I was going to make some pithy Thanksgiving quip here because I thought this was just some schlocky D movie. But it turns out that it’s really just a porno. (Who knew pornos had posters? I guess people who frequent porno video stores…) And, really, how can you not talk about the it’s-a-porno-so-obviously-it’s-overwrought symbolism here?

The flight attendant/military officer/cop/<insert generic occupation here> serving up herself on a platter is groan-inducing enough, but in case you don’t get it there’s a slice of pie in the foreground (a full 20 years before American Pie became a Porky’s-redux-on-steroids cottage industry). Yet the pie is on a plate, situated next to a knife, fork, and spoon. The pie is the obvious metaphor (“like warm apple pie…”), yet is the poster implying some sort of violence—and possibly cannibalism—by introducing these violent utensils used for stabbing, scooping, picking, stirring, and consuming? Then there’s the poster’s focal point. I suppose we’re meant to assume the steam/smell wafting up from the platter is this temptress’ way of luring us in with the promise of some irresistible main course. Yet we could just as easily read it the other way: She was tempting, until she pulled up that lid and we caught wind of those day-old leftovers (Thanksgiving quip!). Visual art history, especially comics and animation, is rife with stink lines and the like meant to convey how awful someone or something smells. This image is tapping into both the apple-pie-on-the-windowsill image of tasty foods and the we-know-that-smells-like-crap-because-of-the-stink-lines tradition of comic art.

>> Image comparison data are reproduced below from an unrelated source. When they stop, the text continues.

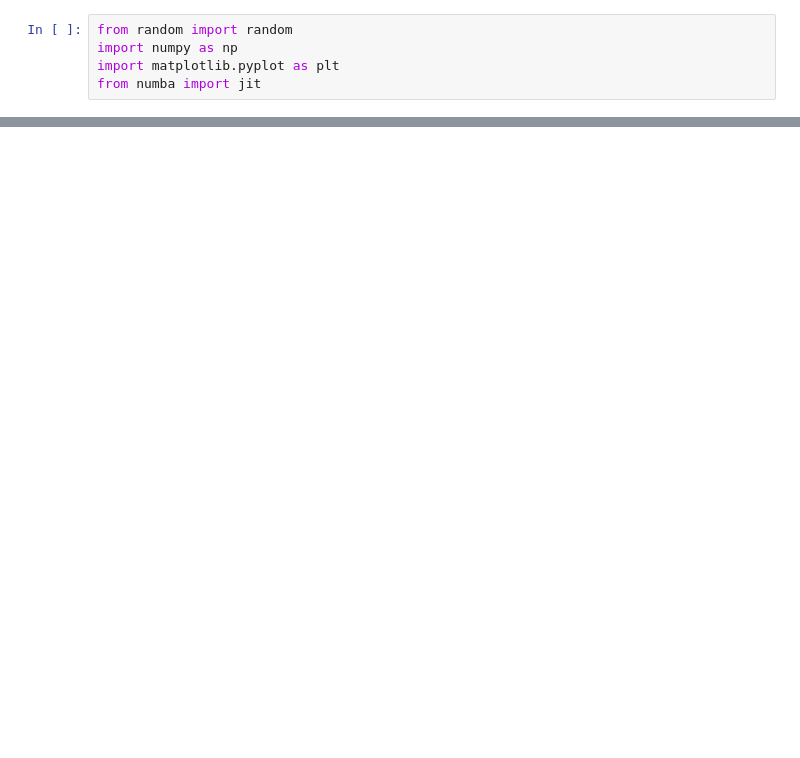
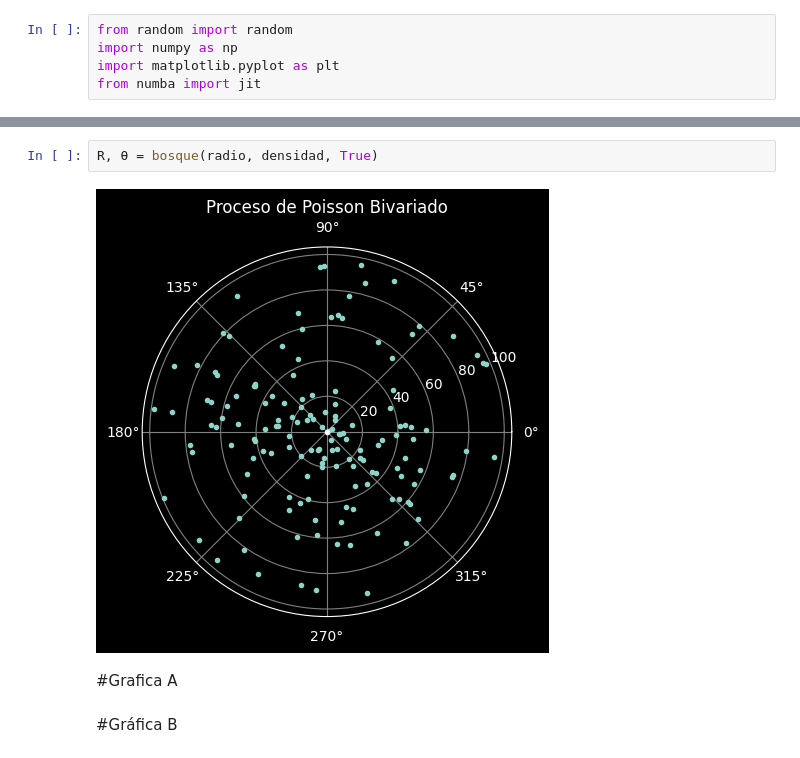
Before and after one commit to Vixuz144/Simu2, a Jupyter notebook: Poisson_bivariado.ipynb, the cells around one changed output, grey strips where cells are left out. Drawn from its saved outputs; the diff is of its cells as text; blank space fills up the shorter version.

```diff
--- a/Poisson_bivariado.ipynb
+++ b/Poisson_bivariado.ipynb
@@ -31 +48,9 @@ X, Y = bosque(radio, densidad)
+# %%
+R, θ = bosque(radio, densidad, True)
+# %% [output]
+[figure, added]
+# %% [markdown]
+#Grafica A
+# %% [markdown]
+#Gráfica B
 # %%
```
Also changed, not shown: parts of 8 cells of this notebook.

At first I thought this poster was hilarious, but the more I thought about it the more I found it lazy and disturbing. On the basest level, it doesn’t really entice you to watch what it’s advertising. Maybe porno viewers in 1978 were good at deciphering poster art for what would be time-well-spent and what would be flaccid excuses for titillation, but this poster conveys neither, at least to these 21st century eyes. And, granted, not every porno viewer is a discerning cultural critic (anyone have numbers on this from 1978?), but look at this poster for more than a minute and you can’t help but be turned off not only by the allusions to violence and worse, but also by the revolting implication of what’s being touted as “finger lickin’ good.”